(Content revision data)
==========

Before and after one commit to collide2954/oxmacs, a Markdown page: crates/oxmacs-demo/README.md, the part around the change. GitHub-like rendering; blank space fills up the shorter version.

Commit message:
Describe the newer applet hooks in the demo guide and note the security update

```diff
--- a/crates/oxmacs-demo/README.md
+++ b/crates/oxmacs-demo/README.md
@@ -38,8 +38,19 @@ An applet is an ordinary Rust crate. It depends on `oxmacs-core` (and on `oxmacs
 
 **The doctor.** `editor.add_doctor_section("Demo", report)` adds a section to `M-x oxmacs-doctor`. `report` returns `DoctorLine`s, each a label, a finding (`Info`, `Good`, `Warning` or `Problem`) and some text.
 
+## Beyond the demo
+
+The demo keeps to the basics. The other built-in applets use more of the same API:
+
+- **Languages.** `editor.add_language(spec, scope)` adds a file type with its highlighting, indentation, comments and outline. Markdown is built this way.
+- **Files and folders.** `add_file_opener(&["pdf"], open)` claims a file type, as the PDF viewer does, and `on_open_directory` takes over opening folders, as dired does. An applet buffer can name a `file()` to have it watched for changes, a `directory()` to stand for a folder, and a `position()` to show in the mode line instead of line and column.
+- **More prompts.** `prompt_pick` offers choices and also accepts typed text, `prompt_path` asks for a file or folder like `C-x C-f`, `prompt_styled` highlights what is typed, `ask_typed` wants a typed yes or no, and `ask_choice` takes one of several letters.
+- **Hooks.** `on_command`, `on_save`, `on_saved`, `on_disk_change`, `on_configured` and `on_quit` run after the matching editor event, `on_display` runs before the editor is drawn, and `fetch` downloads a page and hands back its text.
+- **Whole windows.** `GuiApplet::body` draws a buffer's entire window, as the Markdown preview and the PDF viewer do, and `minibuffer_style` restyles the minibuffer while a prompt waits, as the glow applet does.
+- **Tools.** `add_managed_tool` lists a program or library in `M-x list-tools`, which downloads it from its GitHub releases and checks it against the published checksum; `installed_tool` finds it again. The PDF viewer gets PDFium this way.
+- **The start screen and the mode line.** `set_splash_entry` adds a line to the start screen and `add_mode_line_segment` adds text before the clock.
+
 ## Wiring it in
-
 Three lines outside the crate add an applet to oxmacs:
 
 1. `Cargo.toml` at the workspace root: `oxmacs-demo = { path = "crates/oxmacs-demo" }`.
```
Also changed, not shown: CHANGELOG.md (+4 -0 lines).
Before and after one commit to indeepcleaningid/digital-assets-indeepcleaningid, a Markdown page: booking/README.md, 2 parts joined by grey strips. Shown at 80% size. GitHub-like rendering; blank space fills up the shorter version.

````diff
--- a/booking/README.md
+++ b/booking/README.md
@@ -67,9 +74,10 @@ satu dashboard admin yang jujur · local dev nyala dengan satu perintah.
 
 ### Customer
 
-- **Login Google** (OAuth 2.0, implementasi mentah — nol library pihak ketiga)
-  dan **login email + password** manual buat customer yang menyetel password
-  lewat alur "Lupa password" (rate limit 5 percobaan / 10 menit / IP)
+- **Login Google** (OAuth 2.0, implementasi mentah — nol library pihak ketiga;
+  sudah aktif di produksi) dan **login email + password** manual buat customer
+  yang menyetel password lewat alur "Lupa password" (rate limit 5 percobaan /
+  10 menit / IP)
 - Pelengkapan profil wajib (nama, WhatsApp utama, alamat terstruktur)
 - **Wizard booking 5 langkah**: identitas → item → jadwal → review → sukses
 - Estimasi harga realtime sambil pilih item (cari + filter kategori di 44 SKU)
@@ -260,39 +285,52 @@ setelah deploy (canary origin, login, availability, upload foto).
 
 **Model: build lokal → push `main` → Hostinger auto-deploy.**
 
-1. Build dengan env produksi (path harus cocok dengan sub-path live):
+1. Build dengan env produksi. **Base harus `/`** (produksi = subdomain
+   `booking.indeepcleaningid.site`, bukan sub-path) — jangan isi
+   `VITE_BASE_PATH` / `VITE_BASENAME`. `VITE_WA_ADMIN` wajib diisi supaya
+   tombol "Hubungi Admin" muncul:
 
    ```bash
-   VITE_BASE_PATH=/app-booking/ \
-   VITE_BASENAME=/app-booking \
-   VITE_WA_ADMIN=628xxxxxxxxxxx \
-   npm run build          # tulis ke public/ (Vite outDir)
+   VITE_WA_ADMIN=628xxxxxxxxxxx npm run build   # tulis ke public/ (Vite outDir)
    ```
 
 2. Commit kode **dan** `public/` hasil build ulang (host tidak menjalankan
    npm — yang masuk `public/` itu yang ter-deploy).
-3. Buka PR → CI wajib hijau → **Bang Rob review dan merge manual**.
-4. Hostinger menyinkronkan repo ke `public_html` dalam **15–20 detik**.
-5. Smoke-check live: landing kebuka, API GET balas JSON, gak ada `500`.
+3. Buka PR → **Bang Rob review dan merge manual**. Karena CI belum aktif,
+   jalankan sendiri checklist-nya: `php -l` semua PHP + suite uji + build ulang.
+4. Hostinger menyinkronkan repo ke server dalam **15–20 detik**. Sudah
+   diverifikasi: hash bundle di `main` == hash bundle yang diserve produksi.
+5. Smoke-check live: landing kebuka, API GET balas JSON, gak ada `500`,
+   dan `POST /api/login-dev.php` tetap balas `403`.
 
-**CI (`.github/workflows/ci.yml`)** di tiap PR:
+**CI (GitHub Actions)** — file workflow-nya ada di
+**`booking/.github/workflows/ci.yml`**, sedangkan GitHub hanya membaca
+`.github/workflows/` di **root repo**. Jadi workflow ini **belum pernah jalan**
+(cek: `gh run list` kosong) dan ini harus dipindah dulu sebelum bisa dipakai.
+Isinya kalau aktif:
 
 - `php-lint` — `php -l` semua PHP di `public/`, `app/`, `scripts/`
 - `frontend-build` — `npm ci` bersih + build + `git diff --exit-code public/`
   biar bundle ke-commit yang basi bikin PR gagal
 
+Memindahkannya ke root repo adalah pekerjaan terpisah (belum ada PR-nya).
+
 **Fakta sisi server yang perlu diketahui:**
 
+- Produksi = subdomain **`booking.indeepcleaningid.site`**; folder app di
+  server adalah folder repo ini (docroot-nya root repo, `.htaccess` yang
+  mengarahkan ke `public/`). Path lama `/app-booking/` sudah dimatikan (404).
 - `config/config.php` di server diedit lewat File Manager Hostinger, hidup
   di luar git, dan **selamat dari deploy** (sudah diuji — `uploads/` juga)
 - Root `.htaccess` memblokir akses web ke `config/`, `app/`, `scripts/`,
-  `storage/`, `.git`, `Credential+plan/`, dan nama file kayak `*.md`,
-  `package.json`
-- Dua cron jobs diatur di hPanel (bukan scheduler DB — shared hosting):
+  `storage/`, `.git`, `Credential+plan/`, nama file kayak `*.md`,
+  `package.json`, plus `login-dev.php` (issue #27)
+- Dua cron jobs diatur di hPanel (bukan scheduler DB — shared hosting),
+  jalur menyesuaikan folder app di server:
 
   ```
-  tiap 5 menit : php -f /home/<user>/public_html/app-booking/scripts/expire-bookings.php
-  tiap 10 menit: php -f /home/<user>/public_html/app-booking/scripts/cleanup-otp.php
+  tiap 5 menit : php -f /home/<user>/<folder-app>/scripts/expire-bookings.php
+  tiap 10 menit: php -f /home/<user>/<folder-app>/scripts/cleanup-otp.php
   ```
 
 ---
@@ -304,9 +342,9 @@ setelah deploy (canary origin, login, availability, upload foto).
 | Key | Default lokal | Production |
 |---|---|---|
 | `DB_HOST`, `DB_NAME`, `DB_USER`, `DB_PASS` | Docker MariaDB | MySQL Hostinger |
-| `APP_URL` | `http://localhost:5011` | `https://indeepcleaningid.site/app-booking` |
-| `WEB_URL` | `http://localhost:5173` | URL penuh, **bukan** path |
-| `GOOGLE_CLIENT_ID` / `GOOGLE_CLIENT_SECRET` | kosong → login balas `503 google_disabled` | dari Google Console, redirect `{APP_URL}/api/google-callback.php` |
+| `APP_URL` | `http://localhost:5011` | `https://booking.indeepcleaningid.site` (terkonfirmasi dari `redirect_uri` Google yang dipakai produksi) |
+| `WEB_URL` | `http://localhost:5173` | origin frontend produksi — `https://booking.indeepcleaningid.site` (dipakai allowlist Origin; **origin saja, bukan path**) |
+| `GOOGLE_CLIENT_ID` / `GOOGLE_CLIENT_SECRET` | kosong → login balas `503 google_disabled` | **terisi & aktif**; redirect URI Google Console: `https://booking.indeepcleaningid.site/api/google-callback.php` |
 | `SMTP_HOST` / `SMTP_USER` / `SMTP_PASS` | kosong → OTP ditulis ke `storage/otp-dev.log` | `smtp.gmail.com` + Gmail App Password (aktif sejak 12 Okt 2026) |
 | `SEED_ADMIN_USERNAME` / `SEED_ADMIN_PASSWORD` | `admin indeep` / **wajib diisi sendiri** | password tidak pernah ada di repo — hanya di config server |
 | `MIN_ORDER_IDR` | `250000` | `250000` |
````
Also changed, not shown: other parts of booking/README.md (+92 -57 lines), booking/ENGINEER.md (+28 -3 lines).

==========

| The problem |
When the word "downloads" shows up in a line of the entries, report that line.

| Result of this task |
+- **Hooks.** `on_command`, `on_save`, `on_saved`, `on_disk_change`, `on_configured` and `on_quit` run after the matching editor event, `on_display` runs before the editor is drawn, and `fetch` downloads a page and hands back its text.
+- **Tools.** `add_managed_tool` lists a program or library in `M-x list-tools`, which downloads it from its GitHub releases and checks it against the published checksum; `installed_tool` finds it again. The PDF viewer gets PDFium this way.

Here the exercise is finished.